When Luis Velez calls himself a shoe guy, he doesn't just mean he's a collector—his personal closet includes a modest 35 pairs, though he admits to coveting many more. No, Velez takes "shoe guy" status to the next level: In 2018, the designer and self-proclaimed sneakerhead launched his high-end clothing and footwear brand Guillermo Bravo, and last November he opened his first store, Corre.
"I never thought I’d be able to have a brick-and-mortar so soon," Velez says, of the chic slip of a shop in Madrona. But he couldn't resist when friend and fellow Colombian Shadia K’David approached him about partnering when she relocated her other business, Salua Lingerie, to Madison Valley. Velez says it was around the time beloved Capitol Hill boutique Totokaelo announced it was shuttering and he was reminded of Seattle's need for independent retail shops, particularly those that can curate experiences. "I said, 'Can I bring all the brands I've been obsessing over forever? And [Shadia] said, 'Absolutely.'…I want [Corre] to be the kind of experience you'd find in Japan: You walk into a jazz bar that only sells single-origin coffee. And you're like, Can I live here forever?"

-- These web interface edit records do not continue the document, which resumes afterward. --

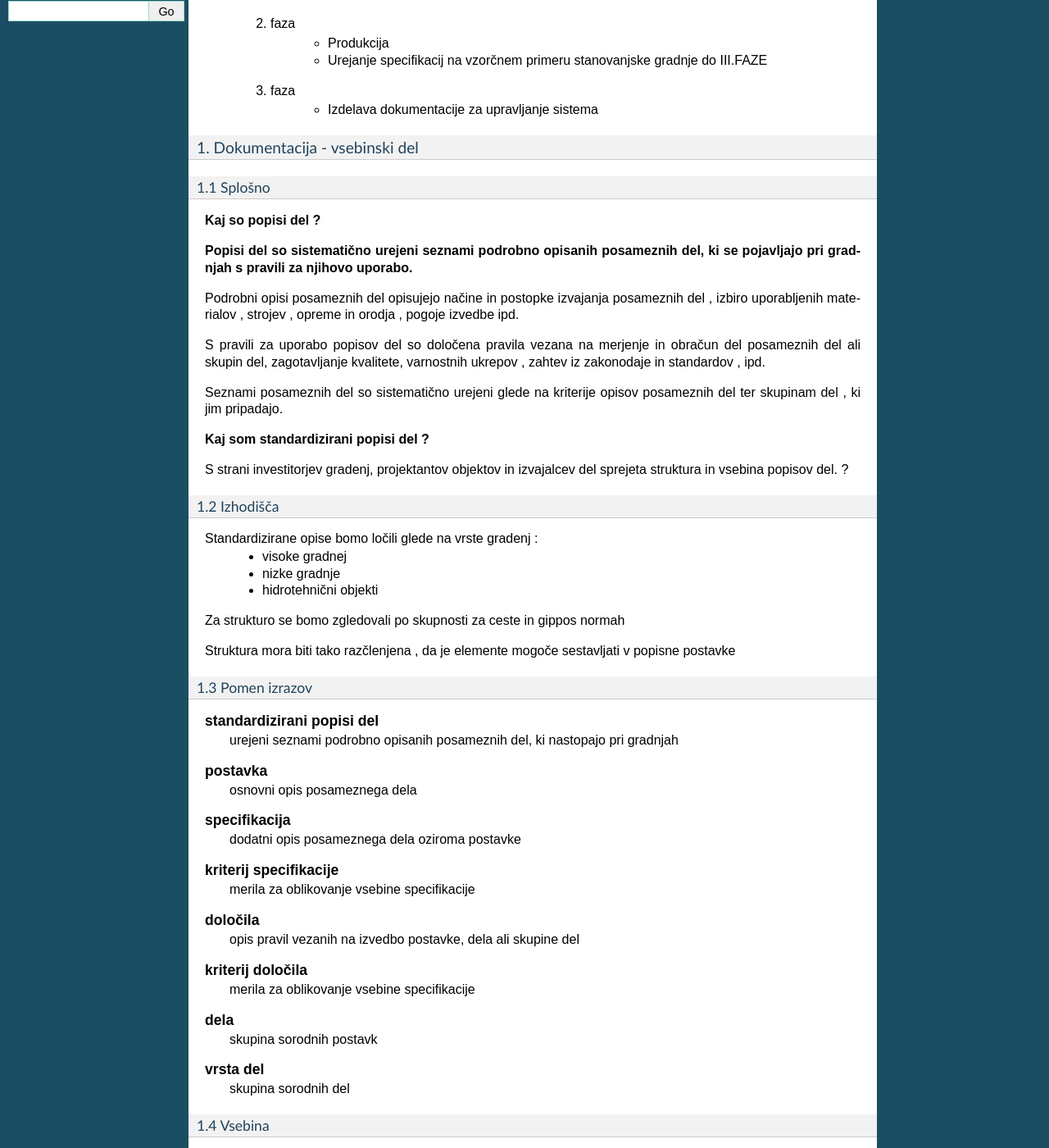
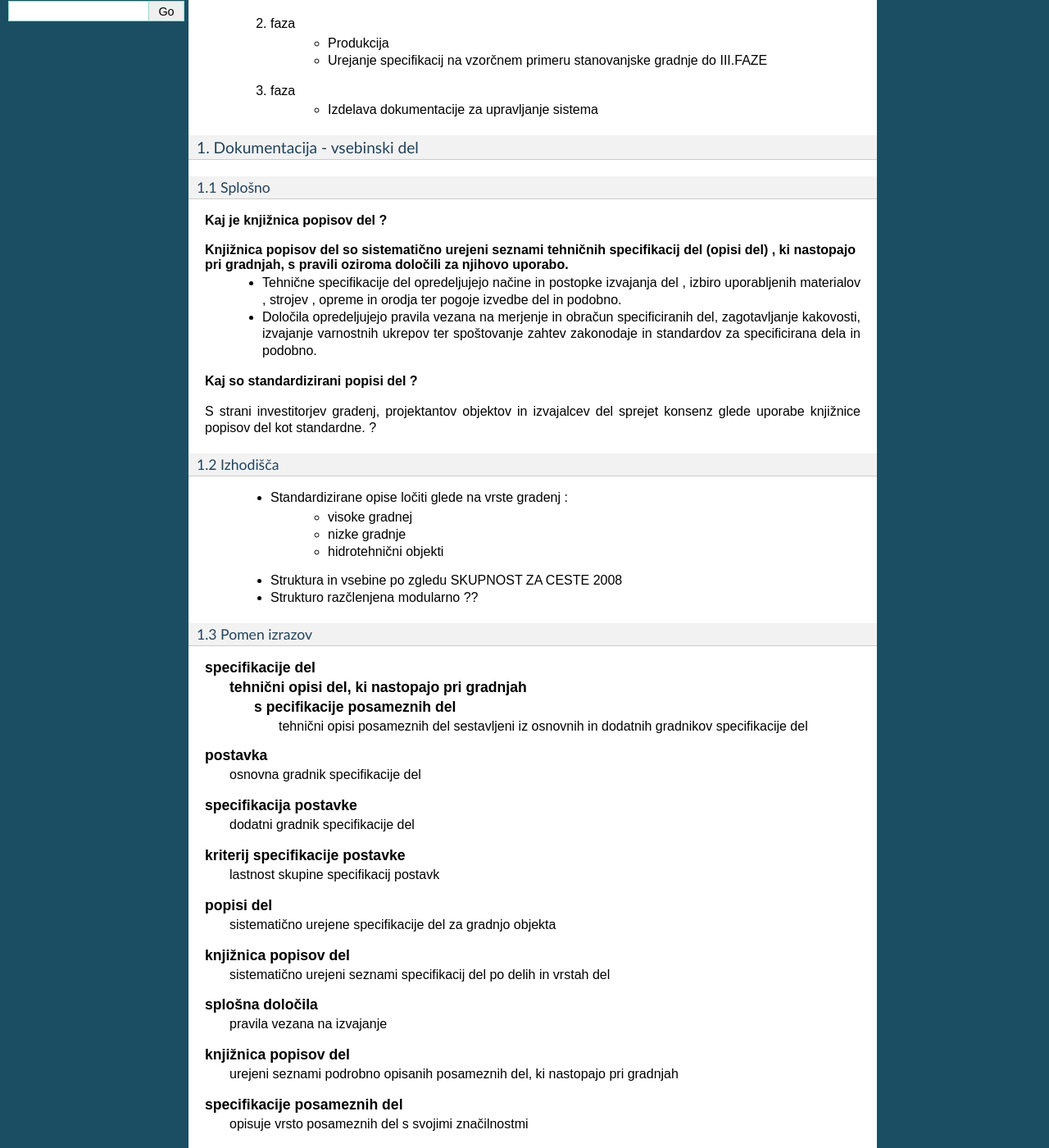
Before and after one commit to pavlovicr/bcs-staro, a Sphinx documentation site: the page built from docs/bcs_projekt.rst, in a window 1280 px wide and 1400 px high, scrolled down 939 px. Shown: the whole window at 82% size. Built offline with Sphinx 7.4.7, drawn with Linux system fonts in a browser that asks for light colours; pages that are not in the unit, such as notebooks, are missing from menus; some of the changed text lies outside the part shown.

Commit message:
kaj pa sedaj

```diff
--- a/docs/bcs_projekt.rst
+++ b/docs/bcs_projekt.rst
@@ -26,7 +26,7 @@ Prve standardizirane popise del (Fabrizzio) primerne za računalniško obdelavo
 
 Cilj projekta
 *************
-Izdelati sodoben sistem priprave, urejanja in vzdrževanja javno dostopne , digitalizirane knjižnice standardiziranih popisov del dostopne prek spleta.
+Izdelati sistem priprave, urejanja in vzdrževanja knjižnice standardiziranih popisov del , ki bo sodoben, digitaliziran, dostopen prek spleta in javen ???
 
 Aktivnosti in faznost
 *********************
@@ -46,51 +46,70 @@ Aktivnosti in faznost
 1.1 Splošno
 ------------
 
-**Kaj so popisi del ?**
+**Kaj je knjižnica popisov del ?**
 
-**Popisi del so sistematično urejeni seznami podrobno opisanih posameznih del, ki se pojavljajo pri gradnjah s pravili za njihovo uporabo.**
+**Knjižnica popisov del so sistematično urejeni seznami tehničnih specifikacij del (opisi del) , ki nastopajo pri gradnjah, s pravili oziroma določili za njihovo uporabo.**
+	* Tehnične specifikacije del opredeljujejo načine in postopke izvajanja del , izbiro uporabljenih materialov , strojev , opreme in orodja ter pogoje izvedbe del  in podobno.
+	* Določila opredeljujejo pravila vezana na merjenje in obračun specificiranih del, zagotavljanje kakovosti, izvajanje varnostnih ukrepov ter spoštovanje zahtev zakonodaje in standardov za specificirana dela in podobno.
 
-Podrobni opisi posameznih del opisujejo načine in postopke izvajanja posameznih del , izbiro uporabljenih materialov , strojev , opreme in orodja , pogoje izvedbe ipd.
+**Kaj so standardizirani popisi del ?**
 
-S pravili za uporabo popisov del so določena pravila vezana na merjenje in obračun del posameznih del ali skupin del, zagotavljanje kvalitete, varnostnih ukrepov , zahtev iz zakonodaje in standardov , ipd.
-
-Seznami posameznih del so sistematično urejeni glede na kriterije opisov posameznih del ter skupinam del , ki jim pripadajo.
-
-
-**Kaj som standardizirani popisi del ?**
-
-S strani investitorjev gradenj, projektantov objektov in izvajalcev del sprejeta struktura in vsebina popisov del. ?
-
+S strani investitorjev gradenj, projektantov objektov in izvajalcev del sprejet konsenz glede uporabe knjižnice popisov del kot standardne. ?
 
 1.2 Izhodišča
 -------------
 
-Standardizirane opise bomo ločili glede na vrste gradenj :
-		- visoke gradnej
-		- nizke gradnje
-		- hidrotehnični objekti
-Za strukturo se bomo zgledovali po skupnosti za ceste in gippos normah
-
-Struktura mora biti tako razčlenjena , da je elemente mogoče sestavljati v popisne postavke
-
-
+		* Standardizirane opise ločiti glede na vrste gradenj :
+			- visoke gradnej
+			- nizke gradnje
+			- hidrotehnični objekti
+		* Struktura in vsebine po zgledu SKUPNOST ZA CESTE 2008
+		* Strukturo razčlenjena modularno ??
 
 1.3 Pomen izrazov
 -----------------
 .. glossary::
 
-	standardizirani popisi del
+	specifikacije del
+		tehnični opisi del, ki nastopajo pri gradnjah
+	                s pecifikacije posameznih del
+		              tehnični opisi posameznih del sestavljeni iz osnovnih in dodatnih gradnikov specifikacije del
+	postavka
+		osnovna gradnik specifikacije del
+	specifikacija postavke
+		dodatni gradnik  specifikacije del
+	kriterij specifikacije postavke
+		lastnost skupine specifikacij postavk
+	popisi del
+		sistematično urejene specifikacije del za gradnjo objekta
+	knjižnica popisov del
+		sistematično urejeni seznami specifikacij del po delih in vrstah del
+
+
+
+
+
+	splošna določila
+		pravila vezana na izvajanje
+
+
+
+	knjižnica popisov del
 		urejeni seznami podrobno opisanih posameznih del, ki nastopajo pri gradnjah
+	specifikacije posameznih del
+		opisuje  vrsto posameznih del s svojimi značilnostmi
 	postavka
-		osnovni opis posameznega dela
-	specifikacija
-		dodatni opis posameznega dela oziroma postavke
-	kriterij specifikacije
-		merila za oblikovanje vsebine  specifikacije
+		osnovna specifikacija posameznega dela
+	specifikacija postavke
+		dodatna specifikacija posameznih del
+	kriterij specifikacijes
+		merilo vsebine  specifikacije
+	popisna postavka
+		postavka skupaj s pripadajočimi specifikacijami postavke
 	določila
-		opis pravil vezanih na izvedbo postavke, dela ali skupine del
+		pravila vezana na izvedbo specifikacije, postavke, dela ali skupine del
 	kriterij določila
-		merila za oblikovanje vsebine  specifikacije
+		merilo vsebine določila
 	dela
 		skupina sorodnih postavk
 	vrsta del
@@ -105,6 +124,21 @@ Struktura mora biti tako razčlenjena , da je elemente mogoče sestavljati v pop
 
 1.4.1 Specifikacije del
 ^^^^^^^^^^^^^^^^^^^^^^^^^
+
+Osnovni gradnik specifikacije posameznih del je postavka.
+
+
+
+
+Specifikacije del pomenijo PosameDela so specificirana - s :
+po
+
+Podrobni opisi posameznih del opisujejo načine in postopke izvajanja posameznih del , izbiro uporabljenih materialov , strojev , opreme in orodja , pogoje izvedbe ipd.
+Seznami posameznih del so sistematično urejeni glede na kriterije opisov posameznih del ter skupinam del , ki jim pripadajo.
+
+
+
+
 
 
 S standardiziranih popisov je zbirka elementov generiranih popisnih postavk za izvajanje del, ki se pojavljajo pri gradnjah. Knjižnica vsebuje sezname elementov :
```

Indeed, Corre feels like the kind of place you could easily move into—bright, warm, shockingly approachable for such minimalist design—though Velez hasn't yet been able to implement a planned surprise element: happy hour collaborative events with his connections in the restaurant industry (think La Dive, L'Oursin, Spinasse, etc.). That will come as Covid restrictions permit.
Velez wanted to wait until everything was perfect before opening the doors, but if ever a year helped us disassociate with the idea of perfection, it was 2020. He humbly points out that the light fixtures aren't in, the art's not installed, and they don't yet have the planters that will lend the space an inviting, natural vibe. But the important stuff is there: a couple of racks showcasing Velez's Guillermo Bravo clothing designs and custom-built shelves displaying his sneakers alongside favorite shoe brands like Casbia, Gray Matters, Peterson Stoop, Brandblack, and more. Velez says Corre is the only West Coast purveyor of many of these—for some, the only U.S. supplier.
Velez's aesthetic, both in the items he creates and those he curates for the shop, focuses on the intersection of function and fashion. He didn't know if his genderless, avant garde style would resonate with the "Madrona mom crowd," he says. But just as he is sharing this concern, a woman walks by the front windows looking straight out of Harajuku—dressed in a very stylish, very loud, floral print bomber jacket, with a structured gold tote bag hitched at her elbow. We both stop to admire. Maybe the neighborhood's street style is ready for Corre after all.